No Exit is an existentialist play by Jean-Paul Sartre, originally published in French in 1944 as Huis clos. English translations have also been performed under the titles In Camera, No Way Out, and Dead End. The play features only four characters (one of whom, the Valet, appears for only a very limited time), and one set. No Exit is the source of the famous Sartrean maxim, "Hell is other people". It has been adapted in cinema many times, notably in 1954 by Jacqueline Audry.
The play begins with a Valet leading a man named Garcin into a room that the audience soon realizes is in hell (many people believe that hell is portrayed as a gigantic hotel because of the "rooms and passages" mentioned in the play). The room has no windows, no mirrors, and only one door. Eventually Garcin is joined by a woman (Inès), and then another (Estelle). After their entry, the Valet leaves and the door is shut and locked. All expect to be tortured, but no torturer arrives. Instead, they realize they are there to torture each other, which they do effectively, by probing each other's sins, desires, and unpleasant memories. At first, the three see events concerning them that are happening on earth, though they can only observe and listen, but eventually (as their connection to Earth dwindles and the living move on) they are left with only their own thoughts and the company of the other two. Near the end of the play, Garcin demands he be let out; at his words the door flies open, but he and the others refuse to leave.
Garcin – Garcin is the first character to whom the audience is introduced. He is a Brazilian whose sins are cowardice (he deserted the army at the start of World War II) and callousness (he blatantly cheated on his wife to the degree that he even brings his affairs home and gets her to make them breakfast, showing no sympathy). At the start of the play, he hates Inès because she understands his weakness, and lusts after Estelle because he feels that if she treats him as a man he will become manly. However, by the end of the play he understands that because Inès understands the meaning of cowardice and wickedness, only absolution at her hands can redeem him (if indeed redemption is possible for him). He is constantly waiting for his physical torture to come, but this itself is one of the tortures. He is condemned to wish for pain, which he feels will redeem his cowardly actions.
Inès – Inès is the second character to enter the room. A lesbian, her sin is turning a wife against her husband, twisting her perception of her spouse.
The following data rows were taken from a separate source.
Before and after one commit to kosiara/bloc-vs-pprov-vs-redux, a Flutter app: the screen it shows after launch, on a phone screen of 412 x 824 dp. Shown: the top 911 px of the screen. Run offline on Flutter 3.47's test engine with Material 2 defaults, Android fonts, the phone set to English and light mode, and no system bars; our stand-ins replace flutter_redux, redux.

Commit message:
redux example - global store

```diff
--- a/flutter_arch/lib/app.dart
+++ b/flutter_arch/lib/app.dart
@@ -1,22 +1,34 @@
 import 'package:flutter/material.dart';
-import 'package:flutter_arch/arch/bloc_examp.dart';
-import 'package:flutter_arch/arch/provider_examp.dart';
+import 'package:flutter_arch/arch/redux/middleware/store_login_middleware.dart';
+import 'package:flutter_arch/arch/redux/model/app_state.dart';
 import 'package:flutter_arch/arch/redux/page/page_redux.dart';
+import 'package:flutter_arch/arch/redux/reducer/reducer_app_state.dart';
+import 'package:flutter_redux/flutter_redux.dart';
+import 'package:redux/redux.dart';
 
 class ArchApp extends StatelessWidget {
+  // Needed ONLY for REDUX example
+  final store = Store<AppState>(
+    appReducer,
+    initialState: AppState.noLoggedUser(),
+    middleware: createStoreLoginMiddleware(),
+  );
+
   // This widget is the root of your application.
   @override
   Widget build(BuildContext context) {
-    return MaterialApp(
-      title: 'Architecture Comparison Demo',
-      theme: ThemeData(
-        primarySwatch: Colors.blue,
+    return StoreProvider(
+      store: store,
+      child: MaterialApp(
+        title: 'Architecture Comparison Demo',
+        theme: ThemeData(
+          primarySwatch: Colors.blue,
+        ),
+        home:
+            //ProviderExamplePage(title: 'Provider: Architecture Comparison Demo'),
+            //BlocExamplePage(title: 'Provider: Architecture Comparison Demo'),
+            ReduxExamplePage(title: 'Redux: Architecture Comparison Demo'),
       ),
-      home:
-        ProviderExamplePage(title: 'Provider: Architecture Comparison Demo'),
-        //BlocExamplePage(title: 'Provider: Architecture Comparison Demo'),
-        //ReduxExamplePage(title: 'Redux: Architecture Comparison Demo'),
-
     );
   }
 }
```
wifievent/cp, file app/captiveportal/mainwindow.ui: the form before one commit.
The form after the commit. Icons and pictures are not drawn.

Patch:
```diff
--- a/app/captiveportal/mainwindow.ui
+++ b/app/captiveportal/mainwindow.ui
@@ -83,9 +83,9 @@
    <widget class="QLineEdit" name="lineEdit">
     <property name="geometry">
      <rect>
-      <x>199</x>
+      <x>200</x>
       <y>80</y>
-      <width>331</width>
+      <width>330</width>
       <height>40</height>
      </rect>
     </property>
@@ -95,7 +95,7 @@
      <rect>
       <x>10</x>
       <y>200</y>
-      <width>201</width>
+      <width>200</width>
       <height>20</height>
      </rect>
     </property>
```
Indeed, Inès seems to be the only character who understands the power of opinion, throughout the play manipulating Estelle's and Garcin's opinions of themselves and of each other. She is the only character who is honest about the evil deeds she, Garcin, and Estelle have done and, without her, life in Hell would not be torture.
Estelle – Estelle is a "society woman", a blonde who married her husband for his money and deceived him with a younger man. Throughout the play she makes advances towards Garcin, seeking to define herself as a woman (perhaps her only role) through a man. Her sins are deceit and her role in the death of the baby she conceived with her young lover, which then drove her lover to suicide. In the end, she loses the struggle for Garcin to Inès.
Valet – The Valet enters the room with all three characters, but his only real dialogue comes with Garcin. It is never made clear in the play whether the Valet has chosen his job, was born into it, or if this is his punishment. We do learn that his Uncle is the head valet. Several interpretations can be made as to the purpose of Valet's character.
The theme is commonly thought to reside in one line near the end of the play: pas besoin de gril: l'enfer, c'est les autres – You don't need red-hot pokers: Hell is—other people! but, rather is an ironic statement coming from Garcin, someone who isn't the most adept at offering a clear understanding of things, and thus meant to be ironic. Rather the message is that hell lies within, in the arbitrary values ascribed to things that are on a crash course ending inevitably in suffering. "Hell is other people" has since entered popular culture to the point where it is a line known to those who have never heard of No Exit.
The last line of the play is also a topic for discussion: Garcin, after refusing to leave the room, says Eh bien, continuons..., most often translated literally "Well, then, let's get on with it...", but others have suggested that this leaves the dark humour of the French untranslated, and perhaps a better cultural equivalent is a darkly ironic "All right, let's get it over with..." (ironic because, since Hell is forever, it will never be "over with.")